This person was cited and told to change by an administrator for wearing denim cut off shorts that violated the dress code.

Andrea Giacomini, Reporter

I put on black shorts and a tank top. I kissed my mom good morning. As I walked out the door she said, “Have a good day, you look very cute!”

I was 15 minutes late to school. While I was waiting for a pass, the principal walked by and then halted. She faced me and, with a look of disgust, said, “Those shorts are not going to work today. Yeah…Ugh.”

That was the start to my first day of school.

It’s not our administrator’s right to dictate what I wear. It’s also not okay to shame the students they dress code and speak to them in a dismissive and hurtful manner.

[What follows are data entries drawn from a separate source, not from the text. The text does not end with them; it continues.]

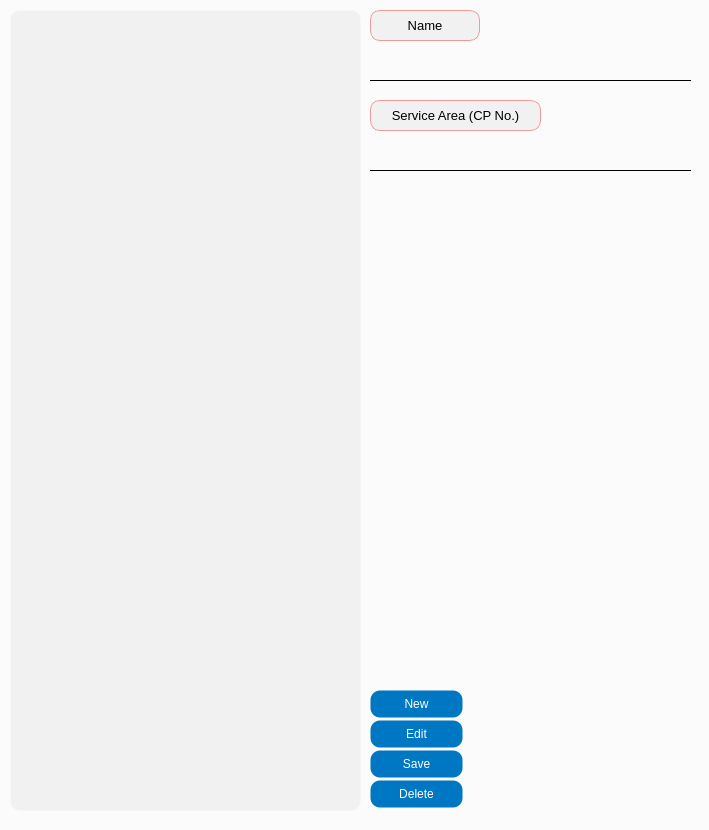
Old version of the form app/src/pages/settings/officer.ui in the repository DY-Microfinance-Customer-Management/dymf-algorithm.
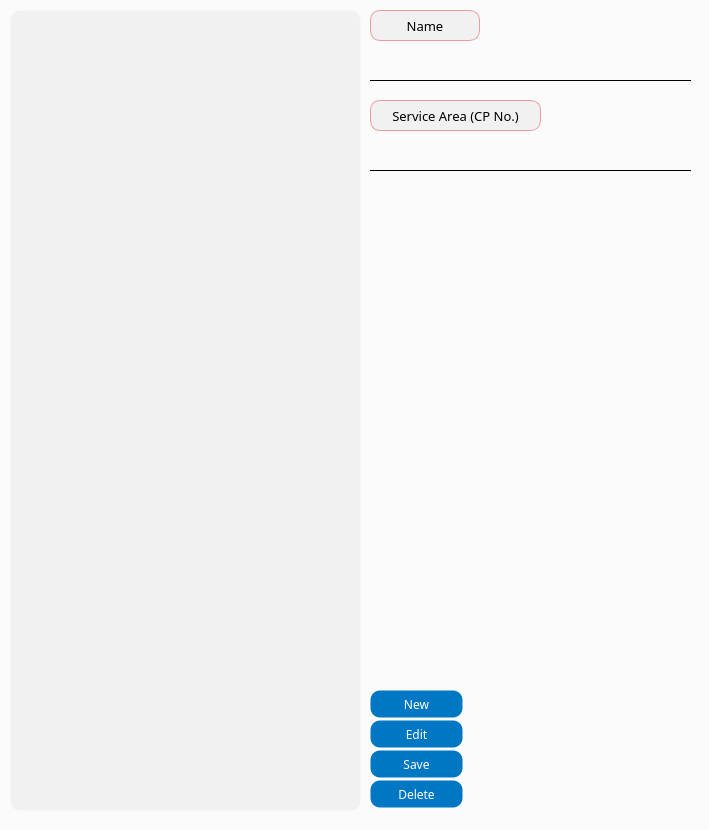
New version of the form.

The edit to the form file:
```diff
--- a/app/src/pages/settings/officer.ui
+++ b/app/src/pages/settings/officer.ui
@@ -69,6 +69,11 @@
       <height>28</height>
      </rect>
     </property>
+    <property name="font">
+     <font>
+      <family>Arial Black</family>
+     </font>
+    </property>
     <property name="text">
      <string>New</string>
     </property>
@@ -82,6 +87,11 @@
       <height>28</height>
      </rect>
     </property>
+    <property name="font">
+     <font>
+      <family>Arial Black</family>
+     </font>
+    </property>
     <property name="text">
      <string>Save</string>
     </property>
@@ -95,6 +105,11 @@
       <height>28</height>
      </rect>
     </property>
+    <property name="font">
+     <font>
+      <family>Arial Black</family>
+     </font>
+    </property>
     <property name="text">
      <string>Edit</string>
     </property>
@@ -108,6 +123,11 @@
       <height>28</height>
      </rect>
     </property>
+    <property name="font">
+     <font>
+      <family>Arial Black</family>
+     </font>
+    </property>
     <property name="text">
      <string>Delete</string>
     </property>
@@ -187,6 +207,7 @@
     </property>
     <property name="font">
      <font>
+      <family>Arial Black</family>
       <pointsize>10</pointsize>
      </font>
     </property>
@@ -228,6 +249,7 @@
     </property>
     <property name="font">
      <font>
+      <family>Arial Black</family>
       <pointsize>10</pointsize>
      </font>
     </property>
```
Left out of the diff: 24 changed lines with no effect on the pictures.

Dress codes primarily target women and girls. The administrators when asked what they look to dress code, say “the three B’s.” Boobs, butt and belly; three attributes descriptive of women. While the dress code references rules that apply to boys such as no sagging, no side or back showing and no inappropriate references or images, those rules are not enforced.

Boys are allowed to wear bro tanks, jerseys and I’ve seen my fair share of boxers. We should not limit others for wearing what is both socially acceptable and popular. The administrators shouldn’t be able to pick and choose when it comes to fair treatment.

I asked my Mom her opinion on dress codes. She said, “Well, if they didn’t exist a girl could wear a bra to school.” I laughed and said, “That’s the extreme situation.”

My mom pointed out to me that when examining a situation with a thin line, you must examine the extremes.

But, there’s a second extreme to consider. Dress codes cannot be enforced equally or without compromising the personal rights of students. Wait, that’s the reality.

The main argument for the dress code is the idea of “distraction.” This applies mainly to girls. Because our bodies are hypersexualized, we are expected not to dress for ourselves, but to dress to prevent our male peers and teachers from being “distracted.” It’s not the job of any girl to dress herself so that her teachers or classmates don’t look down her shirt or at her ass.

Unlike the administrators, I give more credit to my male peers. They do have the ability to both control themselves and focus, despite all the boobs.

Students have a responsibility to their own education. The administration has an obligation. A student shouldn’t have to leave school or wear “lost and found” clothes, both embarrassing and unhygienic, to prevent another student from “losing focus.”

The administrators fail to consider the changed fashion expectations, modern styles and social norms to which high school students are accustomed.

Is the dress code violating self-expression? Is it modern? Should it be changed?” I say yes, to all three.